> Exercise requirements: Your answer is a copy of every line in the records where "Deppen" appears.

----------

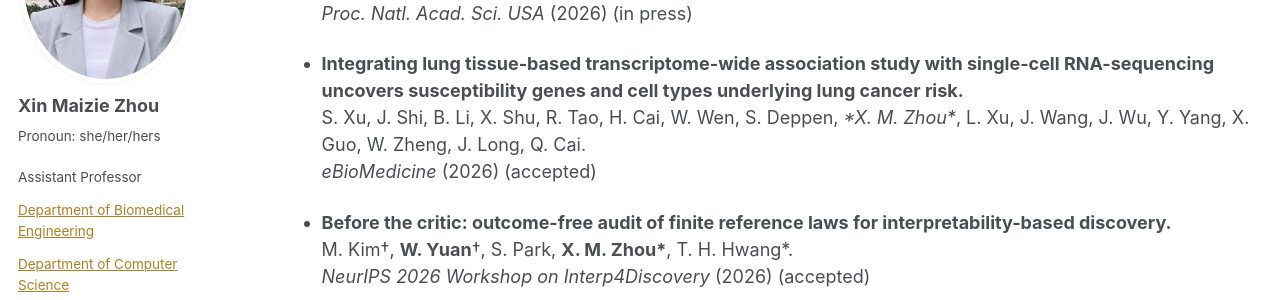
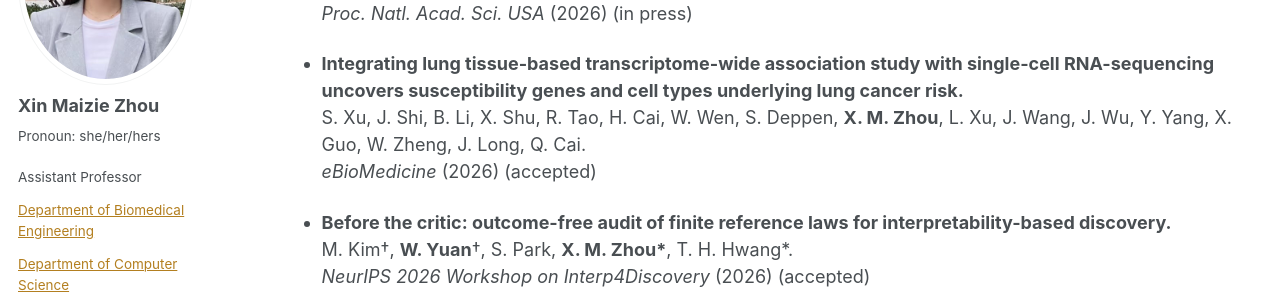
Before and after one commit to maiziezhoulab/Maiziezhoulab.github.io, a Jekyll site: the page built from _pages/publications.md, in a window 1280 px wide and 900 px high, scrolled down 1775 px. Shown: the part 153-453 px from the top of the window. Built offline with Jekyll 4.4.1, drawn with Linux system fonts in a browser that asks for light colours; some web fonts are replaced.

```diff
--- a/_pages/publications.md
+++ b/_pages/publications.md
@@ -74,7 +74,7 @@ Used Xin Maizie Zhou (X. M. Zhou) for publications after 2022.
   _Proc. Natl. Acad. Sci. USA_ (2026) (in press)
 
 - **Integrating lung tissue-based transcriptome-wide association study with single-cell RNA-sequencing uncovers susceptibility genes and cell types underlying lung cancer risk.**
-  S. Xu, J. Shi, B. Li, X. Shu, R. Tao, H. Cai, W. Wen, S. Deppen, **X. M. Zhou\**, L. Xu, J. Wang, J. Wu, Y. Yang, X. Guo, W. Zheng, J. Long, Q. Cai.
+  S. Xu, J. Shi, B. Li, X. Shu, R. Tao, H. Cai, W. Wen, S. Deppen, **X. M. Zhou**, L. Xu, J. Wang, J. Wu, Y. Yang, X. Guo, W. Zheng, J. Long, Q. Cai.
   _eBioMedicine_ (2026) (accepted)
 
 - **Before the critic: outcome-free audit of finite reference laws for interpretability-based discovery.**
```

----------

> Finished exercise:
-  S. Xu, J. Shi, B. Li, X. Shu, R. Tao, H. Cai, W. Wen, S. Deppen, **X. M. Zhou\**, L. Xu, J. Wang, J. Wu, Y. Yang, X. Guo, W. Zheng, J. Long, Q. Cai.
+  S. Xu, J. Shi, B. Li, X. Shu, R. Tao, H. Cai, W. Wen, S. Deppen, **X. M. Zhou**, L. Xu, J. Wang, J. Wu, Y. Yang, X. Guo, W. Zheng, J. Long, Q. Cai.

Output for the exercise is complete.